Is air pollution really a problem in the UK?

Despite schemes to reduce it, air pollution remains a growing concern throughout the UK – especially in cities. 

Continued exposure to high levels of air pollution can have a severe impact on your health and wellbeing, putting you at a greater risk of respiratory infections, lung cancer and heart disease. 

Air pollution issues in cities

Air pollution in UK cities is still an issue with several areas exceeding World Health Organisation air pollution limits. 

Birmingham alone has 27 postcodes that exceed the limits, with 46 schools being located in those areas. With children being more vulnerable to the effects of air pollution due to their developing immune systems and organs, this is a worrying statistic. 

Similarly, London’s air quality, which is already affected by a dense population and high traffic levels, is still being affected by leaded petrol despite it being banned in the 1990s. Researchers from the Imperial College London have found that although lead levels have dropped in London since the lead additives in petrol were phased out, the city is still affected by lead-enriched airborne particles that are high compared to background levels.  

According to the study, up to 40% of lead in airborne particles today come from previously-used leaded petrol. This is a big reminder of the long-term effect that human activities can have on air quality and the environment as a whole. 

Worsening indoor air pollution

Air pollution isn’t just an issue when you’re outside though, indoor air quality can be just as bad, especially if you regularly need to open your windows in urban areas. In fact, new research has found that indoor air quality hasn’t gotten worse over the last year since so many people started working from home. 

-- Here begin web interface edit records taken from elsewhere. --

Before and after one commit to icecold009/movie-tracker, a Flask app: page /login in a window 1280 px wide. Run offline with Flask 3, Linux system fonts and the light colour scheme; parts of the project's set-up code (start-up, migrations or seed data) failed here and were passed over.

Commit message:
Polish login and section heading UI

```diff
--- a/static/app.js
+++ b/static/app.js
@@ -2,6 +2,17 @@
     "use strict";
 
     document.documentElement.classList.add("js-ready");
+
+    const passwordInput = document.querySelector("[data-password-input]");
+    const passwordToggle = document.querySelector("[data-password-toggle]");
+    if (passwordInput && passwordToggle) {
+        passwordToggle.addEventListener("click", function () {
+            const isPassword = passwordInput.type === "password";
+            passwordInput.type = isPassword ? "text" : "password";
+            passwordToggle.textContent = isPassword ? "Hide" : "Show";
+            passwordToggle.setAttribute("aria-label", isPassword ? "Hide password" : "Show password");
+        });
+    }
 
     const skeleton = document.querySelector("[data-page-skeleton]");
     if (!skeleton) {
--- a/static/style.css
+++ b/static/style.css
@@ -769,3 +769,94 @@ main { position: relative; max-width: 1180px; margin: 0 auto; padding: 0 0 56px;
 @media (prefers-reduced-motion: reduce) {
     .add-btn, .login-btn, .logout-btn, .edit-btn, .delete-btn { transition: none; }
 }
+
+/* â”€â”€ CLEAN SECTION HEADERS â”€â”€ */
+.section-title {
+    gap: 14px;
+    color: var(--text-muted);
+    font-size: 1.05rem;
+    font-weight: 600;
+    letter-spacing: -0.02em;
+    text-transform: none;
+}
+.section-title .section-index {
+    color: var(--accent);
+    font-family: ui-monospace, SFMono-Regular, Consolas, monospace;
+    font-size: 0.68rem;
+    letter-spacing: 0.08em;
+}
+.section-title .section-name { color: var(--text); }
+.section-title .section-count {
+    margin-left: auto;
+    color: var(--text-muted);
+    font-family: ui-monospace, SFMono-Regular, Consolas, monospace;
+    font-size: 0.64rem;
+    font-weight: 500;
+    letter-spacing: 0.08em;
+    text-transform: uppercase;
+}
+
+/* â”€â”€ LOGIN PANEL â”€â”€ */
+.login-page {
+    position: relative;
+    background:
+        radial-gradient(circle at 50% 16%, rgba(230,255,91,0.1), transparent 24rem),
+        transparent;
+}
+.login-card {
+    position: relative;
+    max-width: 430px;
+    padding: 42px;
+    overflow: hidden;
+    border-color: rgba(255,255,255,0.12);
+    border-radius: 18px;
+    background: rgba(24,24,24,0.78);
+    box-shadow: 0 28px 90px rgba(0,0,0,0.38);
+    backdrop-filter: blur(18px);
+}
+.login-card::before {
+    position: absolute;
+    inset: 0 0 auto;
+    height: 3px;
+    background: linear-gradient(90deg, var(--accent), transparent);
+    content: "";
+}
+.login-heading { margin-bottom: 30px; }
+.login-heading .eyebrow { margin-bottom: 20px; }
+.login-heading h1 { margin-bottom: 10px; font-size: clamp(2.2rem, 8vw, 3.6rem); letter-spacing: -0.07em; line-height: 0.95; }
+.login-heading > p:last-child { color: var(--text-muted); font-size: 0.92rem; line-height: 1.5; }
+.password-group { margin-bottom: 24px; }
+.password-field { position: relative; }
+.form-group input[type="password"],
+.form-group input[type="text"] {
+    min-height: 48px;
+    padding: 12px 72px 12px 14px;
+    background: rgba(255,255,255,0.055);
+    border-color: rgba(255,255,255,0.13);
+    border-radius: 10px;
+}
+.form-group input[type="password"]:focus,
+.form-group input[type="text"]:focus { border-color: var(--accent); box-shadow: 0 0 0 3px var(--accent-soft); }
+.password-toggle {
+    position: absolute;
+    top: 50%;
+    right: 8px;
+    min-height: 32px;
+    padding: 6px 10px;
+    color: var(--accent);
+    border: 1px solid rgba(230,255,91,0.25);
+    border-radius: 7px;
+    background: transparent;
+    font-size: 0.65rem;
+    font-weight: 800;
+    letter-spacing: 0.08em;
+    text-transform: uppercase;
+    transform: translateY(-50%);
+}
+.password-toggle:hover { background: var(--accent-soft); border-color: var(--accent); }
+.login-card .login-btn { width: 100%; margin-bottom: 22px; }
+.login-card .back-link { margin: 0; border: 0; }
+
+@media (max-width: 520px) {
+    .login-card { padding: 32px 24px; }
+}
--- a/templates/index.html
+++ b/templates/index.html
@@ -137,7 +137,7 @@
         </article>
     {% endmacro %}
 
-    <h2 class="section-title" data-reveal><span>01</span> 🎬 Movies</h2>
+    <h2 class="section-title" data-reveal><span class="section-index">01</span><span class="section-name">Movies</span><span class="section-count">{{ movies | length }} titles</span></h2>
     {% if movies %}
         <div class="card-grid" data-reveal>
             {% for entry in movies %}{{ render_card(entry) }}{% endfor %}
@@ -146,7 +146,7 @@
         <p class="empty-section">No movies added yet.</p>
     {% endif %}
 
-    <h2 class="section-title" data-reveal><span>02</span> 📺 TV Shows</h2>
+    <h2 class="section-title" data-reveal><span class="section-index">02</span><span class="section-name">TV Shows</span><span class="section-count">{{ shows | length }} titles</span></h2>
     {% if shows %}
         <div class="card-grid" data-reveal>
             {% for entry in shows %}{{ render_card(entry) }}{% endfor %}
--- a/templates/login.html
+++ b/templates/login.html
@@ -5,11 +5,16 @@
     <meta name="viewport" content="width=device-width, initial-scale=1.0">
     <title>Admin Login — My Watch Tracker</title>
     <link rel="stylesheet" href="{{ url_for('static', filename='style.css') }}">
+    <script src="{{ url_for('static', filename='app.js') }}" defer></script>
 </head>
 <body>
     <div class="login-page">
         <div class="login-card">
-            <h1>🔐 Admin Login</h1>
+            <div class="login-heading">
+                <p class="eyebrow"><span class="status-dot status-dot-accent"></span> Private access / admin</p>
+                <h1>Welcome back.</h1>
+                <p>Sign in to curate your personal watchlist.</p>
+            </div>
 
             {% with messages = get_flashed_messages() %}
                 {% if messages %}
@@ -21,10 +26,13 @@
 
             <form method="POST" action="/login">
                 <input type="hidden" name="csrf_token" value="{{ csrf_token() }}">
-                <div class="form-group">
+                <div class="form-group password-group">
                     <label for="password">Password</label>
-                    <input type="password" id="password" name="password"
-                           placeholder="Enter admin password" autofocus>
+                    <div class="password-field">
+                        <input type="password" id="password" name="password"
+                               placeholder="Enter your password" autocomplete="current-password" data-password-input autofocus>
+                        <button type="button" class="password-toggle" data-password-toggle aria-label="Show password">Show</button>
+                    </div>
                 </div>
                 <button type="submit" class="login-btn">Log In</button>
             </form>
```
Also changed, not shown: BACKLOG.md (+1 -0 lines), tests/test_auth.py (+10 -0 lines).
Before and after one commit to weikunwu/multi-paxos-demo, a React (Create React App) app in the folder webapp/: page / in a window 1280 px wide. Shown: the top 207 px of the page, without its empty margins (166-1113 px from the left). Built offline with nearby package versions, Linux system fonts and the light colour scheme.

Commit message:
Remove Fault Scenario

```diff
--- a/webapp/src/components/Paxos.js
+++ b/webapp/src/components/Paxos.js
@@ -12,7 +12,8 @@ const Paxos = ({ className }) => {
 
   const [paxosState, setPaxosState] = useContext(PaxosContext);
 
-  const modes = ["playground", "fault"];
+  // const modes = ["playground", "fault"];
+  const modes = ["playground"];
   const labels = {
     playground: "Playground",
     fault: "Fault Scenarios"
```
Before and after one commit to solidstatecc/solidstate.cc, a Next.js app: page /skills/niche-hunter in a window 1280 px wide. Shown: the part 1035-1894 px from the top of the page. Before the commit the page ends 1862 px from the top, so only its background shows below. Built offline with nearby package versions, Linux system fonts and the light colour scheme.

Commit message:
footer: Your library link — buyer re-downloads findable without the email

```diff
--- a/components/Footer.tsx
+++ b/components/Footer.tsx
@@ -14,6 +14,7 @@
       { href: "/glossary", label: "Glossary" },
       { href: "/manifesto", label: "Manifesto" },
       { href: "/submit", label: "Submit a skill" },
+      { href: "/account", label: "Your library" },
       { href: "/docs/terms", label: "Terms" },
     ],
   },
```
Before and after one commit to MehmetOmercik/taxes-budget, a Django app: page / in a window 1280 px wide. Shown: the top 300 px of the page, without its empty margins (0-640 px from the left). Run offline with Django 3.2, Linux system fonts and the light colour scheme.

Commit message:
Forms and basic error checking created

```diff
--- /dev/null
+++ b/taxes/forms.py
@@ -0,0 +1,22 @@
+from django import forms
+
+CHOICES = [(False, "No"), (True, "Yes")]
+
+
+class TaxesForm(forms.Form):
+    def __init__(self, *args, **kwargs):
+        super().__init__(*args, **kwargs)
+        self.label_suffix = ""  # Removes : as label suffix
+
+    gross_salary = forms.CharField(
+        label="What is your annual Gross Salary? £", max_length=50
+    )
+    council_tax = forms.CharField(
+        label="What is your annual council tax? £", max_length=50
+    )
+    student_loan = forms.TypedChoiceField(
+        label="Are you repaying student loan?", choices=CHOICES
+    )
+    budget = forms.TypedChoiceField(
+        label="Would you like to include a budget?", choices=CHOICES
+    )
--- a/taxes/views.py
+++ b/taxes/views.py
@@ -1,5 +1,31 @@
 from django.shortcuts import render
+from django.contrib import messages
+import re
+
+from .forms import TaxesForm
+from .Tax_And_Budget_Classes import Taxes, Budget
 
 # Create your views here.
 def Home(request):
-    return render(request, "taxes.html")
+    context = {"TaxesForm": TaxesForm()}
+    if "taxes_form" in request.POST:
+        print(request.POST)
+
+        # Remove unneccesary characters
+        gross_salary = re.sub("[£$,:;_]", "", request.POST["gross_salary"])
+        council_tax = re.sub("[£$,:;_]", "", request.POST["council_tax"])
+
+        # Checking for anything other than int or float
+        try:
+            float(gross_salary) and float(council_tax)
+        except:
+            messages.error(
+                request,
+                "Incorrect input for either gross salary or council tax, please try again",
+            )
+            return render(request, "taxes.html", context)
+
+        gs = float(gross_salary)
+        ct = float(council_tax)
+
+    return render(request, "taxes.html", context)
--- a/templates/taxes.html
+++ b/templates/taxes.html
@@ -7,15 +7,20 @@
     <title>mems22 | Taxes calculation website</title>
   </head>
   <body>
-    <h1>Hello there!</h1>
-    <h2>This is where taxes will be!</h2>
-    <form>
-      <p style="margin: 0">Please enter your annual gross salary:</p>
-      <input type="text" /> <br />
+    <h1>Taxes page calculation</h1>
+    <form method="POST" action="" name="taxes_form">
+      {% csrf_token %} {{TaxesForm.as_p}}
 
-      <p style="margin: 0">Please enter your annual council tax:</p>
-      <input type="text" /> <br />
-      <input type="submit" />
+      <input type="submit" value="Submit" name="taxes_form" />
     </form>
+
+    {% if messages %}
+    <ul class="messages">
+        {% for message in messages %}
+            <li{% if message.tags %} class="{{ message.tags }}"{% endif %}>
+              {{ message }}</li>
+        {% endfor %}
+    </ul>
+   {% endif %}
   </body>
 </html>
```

A study by Airthings found that indoor carbon dioxide (CO2) levels saw a noticeable spike in March last year when lockdowns began. There was also a steady rise in indoor CO2 in autumn when the UK went into a second lockdown, with levels increasing by over 25% in the UK at the start of November. 

The research also looked at trends in volatile organic compounds (VOCs), which are a combination of odours and gases that are emitted from toxins and chemicals from everyday items – such as new furniture and cooking fumes. Researches found that the UK also saw several VOC peaks throughout last year. 

Even with more people returning to their offices at least part-time, this is unlikely to see indoor pollution drop dramatically as outdoor air quality is still an issue.  

How do you improve air quality at home?

There are steps you can take to help reduce your impact on overall air pollution, there is a quicker way that you can improve the air quality of your home – especially if you are now spending time working from your home office. 

There are several different ways that you can improve the air quality in your home, which is important if you are spending more time working from home. Some easy ways include:

  • Keeping your house clean: Vacuuming once or twice a week if you have carpet helps to reduce small particles in the air. You should regularly clean bedding, curtains and other fabric items that attract allergens. Clearing out any clutter will also help as many items trap and hold dust. 
  • Put plants outside: While houseplants can brighten up your home, they don’t have a big effect on air quality. Research has found that although some plants can purify the air, they don’t do it to such an extent to have a big impact on the air quality of your home. In fact, they can actually lead to the growth of mould, which can reduce air quality.  
  • Allow air flow: You need fresh air throughout your home to stop the air from getting stagnant and to reduce dust and other contaminants. You should keep fresh air flowing regularly even in the colder months. 
  • Use your cooker hood: Cooking causes fumes, which can affect the air quality of your home. Using the fan in your cooker hood reduces these and leaves your air cleaner. However, you do have to make sure that you replace the filter regularly for your cooker hood to be effective.

If you’re looking for an effective long-term solution to improving air quality and reducing indoor pollution, air conditioning could be the answer. 

Home air conditioning solutions could help improve your air quality due to its filtration systems. At Urban Cooling, we use a charcoal air filtration system that purifies the air by reducing dust, bacteria, moisture and pathogen levels. This creates a healthier environment, which is key for children and those with asthma, respiratory issues, hay fever and allergies. 

Even better, with air conditioning keeping your home cool and comfortable all year round, you don’t need to open any windows to reduce the temperature and get some airflow. This helps to reduce the amount of outdoor air pollution getting into your home, further improving air quality. 

If you want to discuss our home cooling solutions or find out more about how air conditioning can improve air quality, download our free guide today or contact us by calling 020 8080 9708 or by filling in our contact form